Even though Liszt lived to be 75 years old, dying in 1886, there was never a time in his life that he was not regarded as one of the greatest living musicians. Students and admirers flocked to him, wherever he called home (which most primarily Weimar, in Germany.) And although he had officially announced his “retirement” at 35, his performing did not come to an abrupt end, but rather gradually declined. It was in the 1840-1855 period that he wrote some of his greatest works for piano, including the B Minor Sonata in 1853.

The great British pianist Stephen Hough has a marvelous set of short videos devoted to Liszt and specifically to the Sonata. Rather than my writing here about such things, it will be so much more interesting to post these links.

The Sonata itself is nearly a half hour long work, and benefits, I feel, from some explication, so I will save that for my next post. The Hough clips are a wonderful and loving (and short–each clip is less than three minutes long) introduction.












I first heard Minnie Riperton’s voice in the summer of 1967. My brother, then in college, had come home for summer break, and one of the albums he had acquired was The Rotary Connection by a group of the same name. It was psychedelic rock, and there were a few songs on it that were mildly attractive. But the main attraction was the stand-out voice of Minnie Riperton, their lead singer.

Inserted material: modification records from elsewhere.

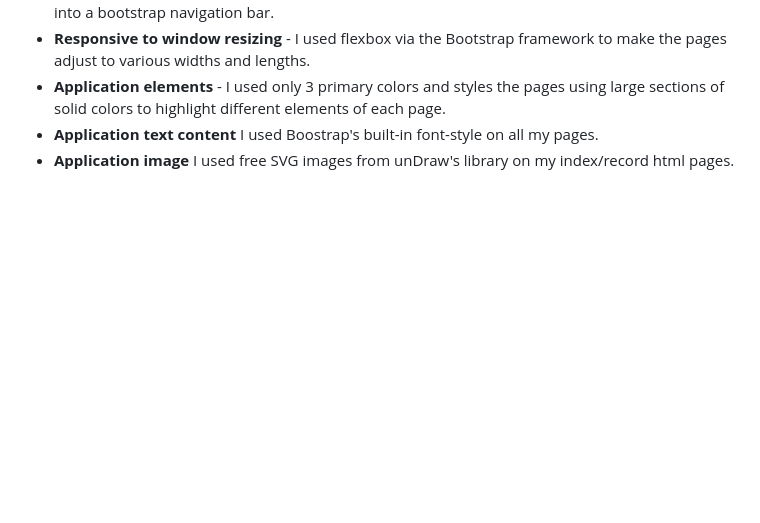
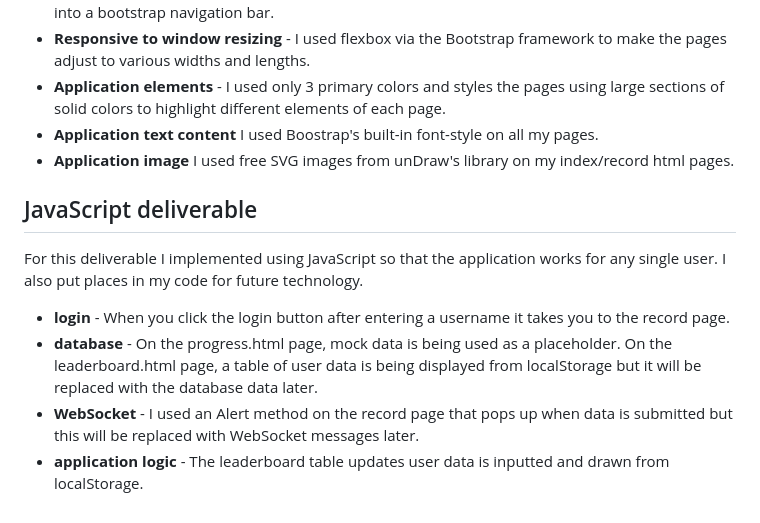
Before and after one commit to vilimounga/startup, a Markdown page: README.md, the part around the change. Drawn GitHub-style; blank space fills up the shorter version.

Commit message:
add Javascript deliverable

```diff
--- a/README.md
+++ b/README.md
@@ -38,3 +38,12 @@ For this deliverable I applied CSS styling to my web application to get my desir
  - **Application elements** - I used only 3 primary colors and styles the pages using large sections of solid colors to highlight different elements of each page.
  - **Application text content** I used Boostrap's built-in font-style on all my pages.
  - **Application image** I used free SVG images from unDraw's library on my index/record html pages.
+
+## JavaScript deliverable
+
+For this deliverable I implemented using JavaScript so that the application works for any single user. I also put places in my code for future technology.
+
+- **login** - When you click the login button after entering a username it takes you to the record page.
+- **database** - On the progress.html page, mock data is being used as a placeholder. On the leaderboard.html page, a table of user data is being displayed from localStorage but it will be replaced with the database data later.
+- **WebSocket** - I used an Alert method on the record page that pops up when data is submitted but this will be replaced with WebSocket messages later.
+- **application logic** - The leaderboard table updates user data is inputted and drawn from localStorage.
```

Rotary Connection was an experimental group, a project in which a group was artificially formed, created to take advantage of the psychedelic movement, then in full bloom. It was the brainchild of Marshall Chess, the son of Leonard Chess, the founder of Chess Records. Included in the group was Minnie Riperton, who in 1967 was working as a receptionist at Chess while simultaneously hoping to have a big break in the recording business.

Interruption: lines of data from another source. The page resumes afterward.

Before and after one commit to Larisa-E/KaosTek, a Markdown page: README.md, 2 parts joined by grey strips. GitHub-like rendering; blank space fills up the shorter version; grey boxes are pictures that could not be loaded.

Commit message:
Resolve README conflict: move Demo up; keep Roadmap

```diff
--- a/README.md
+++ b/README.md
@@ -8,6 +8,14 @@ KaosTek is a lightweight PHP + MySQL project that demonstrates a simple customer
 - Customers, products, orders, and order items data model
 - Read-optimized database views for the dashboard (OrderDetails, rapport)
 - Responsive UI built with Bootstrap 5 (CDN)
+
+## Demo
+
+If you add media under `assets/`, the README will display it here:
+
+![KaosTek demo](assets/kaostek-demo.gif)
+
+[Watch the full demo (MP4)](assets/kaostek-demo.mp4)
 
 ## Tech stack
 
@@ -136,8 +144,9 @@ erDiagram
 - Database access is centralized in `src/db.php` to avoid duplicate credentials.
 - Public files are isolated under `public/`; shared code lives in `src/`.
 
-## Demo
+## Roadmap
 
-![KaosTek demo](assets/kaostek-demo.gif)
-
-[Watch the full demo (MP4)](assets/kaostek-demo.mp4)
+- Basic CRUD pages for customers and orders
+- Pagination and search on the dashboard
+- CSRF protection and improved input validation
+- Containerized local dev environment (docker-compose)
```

Growing up in Chicago, she sang throughout her teen years, and received enough recognition to become a backup singer for Etta James, Fontella Bass, Ramsey Lewis, and Chuck Berry. Rotary Connection’s popularity was relatively brief—they fizzled out in 1971—but by then Riperton’s voice has drawn enough attention that a solo career was inevitable. Her 1974 album, Perfect Angel, went to the top of the charts. From Perfect Angel, Riperton had three singles releases. The third one, Lovin’ You, was a number one hit in 25 countries in the spring of 1975.

Lovin’ You is notable for Riperton’s use of what is called the “whistle register”, the highest register the human voice can sing in. From what I have read about the whistle register in terms of pitch, it extends over an octave above the highest note that coloratura sopranos sing. (Think Queen of the Night by Mozart.) The lyrics of Lovin’ You are simple and innocent:

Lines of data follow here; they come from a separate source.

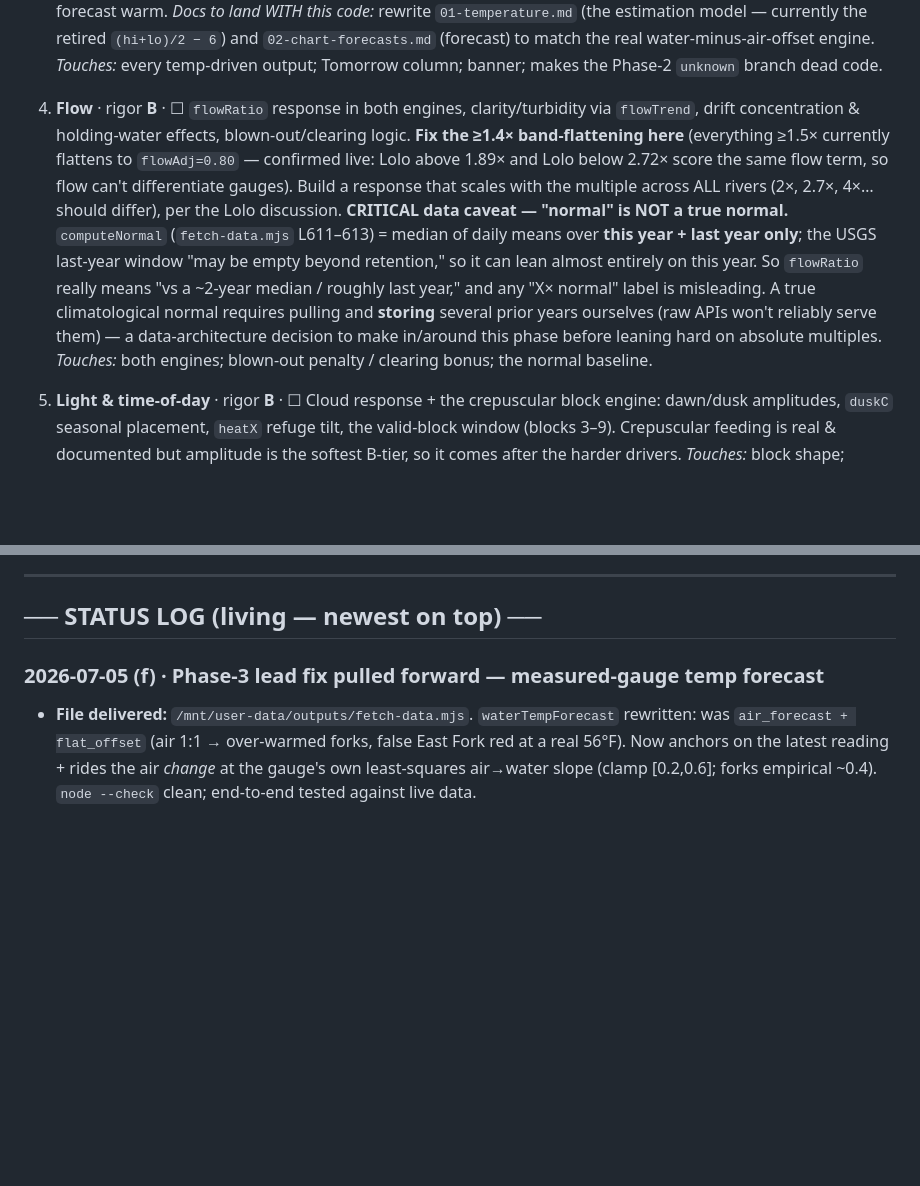
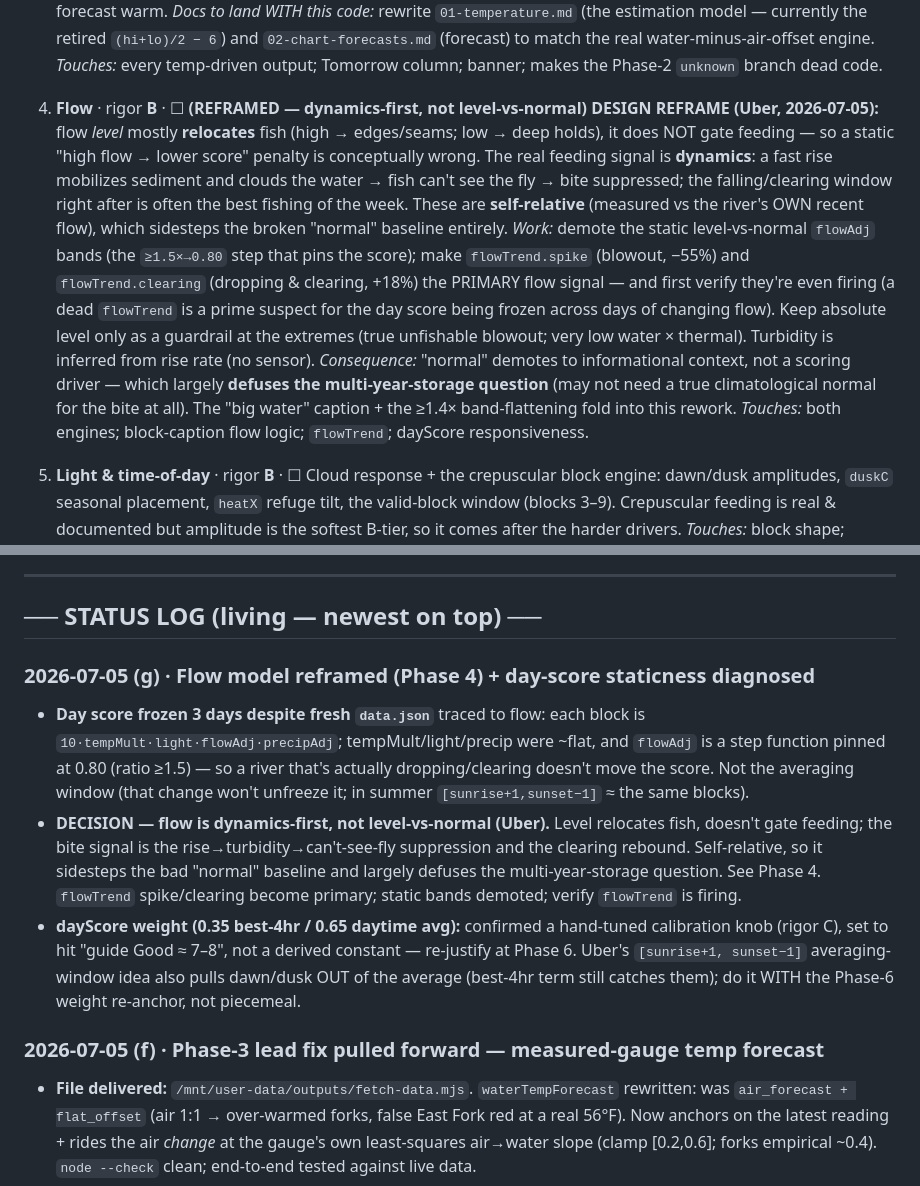
Before and after one commit to jkarchibald/bitterroot, a Markdown page: BUILD_TRACKER.md, 2 parts joined by grey strips. Drawn GitHub-style; blank space fills up the shorter version.

```diff
--- a/BUILD_TRACKER.md
+++ b/BUILD_TRACKER.md
@@ -166,22 +166,27 @@ re-opened, just re-checked).
    *Touches:* every temp-driven output; Tomorrow column; banner; makes the Phase-2
    `unknown` branch dead code.
 
-4. **Flow** · rigor **B** · ☐
-   `flowRatio` response in both engines, clarity/turbidity via `flowTrend`, drift
-   concentration & holding-water effects, blown-out/clearing logic. **Fix the
-   ≥1.4× band-flattening here** (everything ≥1.5× currently flattens to `flowAdj=0.80`
-   — confirmed live: Lolo above 1.89× and Lolo below 2.72× score the same flow term,
-   so flow can't differentiate gauges). Build a response that scales with the multiple
-   across ALL rivers (2×, 2.7×, 4×… should differ), per the Lolo discussion.
-   **CRITICAL data caveat — "normal" is NOT a true normal.** `computeNormal`
-   (`fetch-data.mjs` L611–613) = median of daily means over **this year + last year
-   only**; the USGS last-year window "may be empty beyond retention," so it can lean
-   almost entirely on this year. So `flowRatio` really means "vs a ~2-year median /
-   roughly last year," and any "X× normal" label is misleading. A true climatological
-   normal requires pulling and **storing** several prior years ourselves (raw APIs
-   won't reliably serve them) — a data-architecture decision to make in/around this
-   phase before leaning hard on absolute multiples.
-   *Touches:* both engines; blown-out penalty / clearing bonus; the normal baseline.
+4. **Flow** · rigor **B** · ☐ **(REFRAMED — dynamics-first, not level-vs-normal)**
+   **DESIGN REFRAME (Uber, 2026-07-05):** flow *level* mostly **relocates** fish
+   (high → edges/seams; low → deep holds), it does NOT gate feeding — so a static
+   "high flow → lower score" penalty is conceptually wrong. The real feeding signal is
+   **dynamics**: a fast rise mobilizes sediment and clouds the water → fish can't see
+   the fly → bite suppressed; the falling/clearing window right after is often the best
+   fishing of the week. These are **self-relative** (measured vs the river's OWN recent
+   flow), which sidesteps the broken "normal" baseline entirely.
+   *Work:* demote the static level-vs-normal `flowAdj` bands (the `≥1.5×→0.80` step that
+   pins the score); make `flowTrend.spike` (blowout, −55%) and `flowTrend.clearing`
+   (dropping & clearing, +18%) the PRIMARY flow signal — and first verify they're even
+   firing (a dead `flowTrend` is a prime suspect for the day score being frozen across
+   days of changing flow). Keep absolute level only as a guardrail at the extremes
+   (true unfishable blowout; very low water × thermal). Turbidity is inferred from rise
+   rate (no sensor).
+   *Consequence:* "normal" demotes to informational context, not a scoring driver —
+   which largely **defuses the multi-year-storage question** (may not need a true
+   climatological normal for the bite at all). The "big water" caption + the
+   ≥1.4× band-flattening fold into this rework.
+   *Touches:* both engines; block-caption flow logic; `flowTrend`; dayScore
+   responsiveness.
 
 5. **Light & time-of-day** · rigor **B** · ☐
    Cloud response + the crepuscular block engine: dawn/dusk amplitudes, `duskC`
@@ -251,6 +282,24 @@ re-opened, just re-checked).
 ---
 
 ## ── STATUS LOG (living — newest on top) ──
+
+### 2026-07-05 (g) · Flow model reframed (Phase 4) + day-score staticness diagnosed
+- **Day score frozen 3 days despite fresh `data.json`** traced to flow: each block is
+  `10·tempMult·light·flowAdj·precipAdj`; tempMult/light/precip were ~flat, and
+  `flowAdj` is a step function pinned at 0.80 (ratio ≥1.5) — so a river that's actually
+  dropping/clearing doesn't move the score. Not the averaging window (that change won't
+  unfreeze it; in summer `[sunrise+1,sunset−1]` ≈ the same blocks).
+- **DECISION — flow is dynamics-first, not level-vs-normal (Uber).** Level relocates
+  fish, doesn't gate feeding; the bite signal is the rise→turbidity→can't-see-fly
+  suppression and the clearing rebound. Self-relative, so it sidesteps the bad
+  "normal" baseline and largely defuses the multi-year-storage question. See Phase 4.
+  `flowTrend` spike/clearing become primary; static bands demoted; verify `flowTrend`
+  is firing.
+- **dayScore weight (0.35 best-4hr / 0.65 daytime avg):** confirmed a hand-tuned
+  calibration knob (rigor C), set to hit "guide Good ≈ 7–8", not a derived constant —
+  re-justify at Phase 6. Uber's `[sunrise+1, sunset−1]` averaging-window idea also
+  pulls dawn/dusk OUT of the average (best-4hr term still catches them); do it WITH the
+  Phase-6 weight re-anchor, not piecemeal.
 
 ### 2026-07-05 (f) · Phase-3 lead fix pulled forward — measured-gauge temp forecast
 - **File delivered:** `/mnt/user-data/outputs/fetch-data.mjs`. `waterTempForecast`
```
Also changed, not shown: other parts of BUILD_TRACKER.md (+26 -0 lines).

Lovin’ you is easy ’cause you’re beautiful
Makin’ love with you is all I wanna do
Lovin’ you is more than just a dream come true
And everything that I do is out of lovin’ you
La la la la la la la la la la la la la la la
Do do do do do

No one else can make me feel
The colors that you bring
Stay with me while we grow old
And we will live each day in springtime
‘Cause lovin’ you has made my life so beautiful
And every day of my life is filled with lovin’ you

Lovin’ you, I see your soul come shinin’ through
And every time that we, ooh
I’m more in love with you
La la la la la la la la la la la la la la la
Do do do do do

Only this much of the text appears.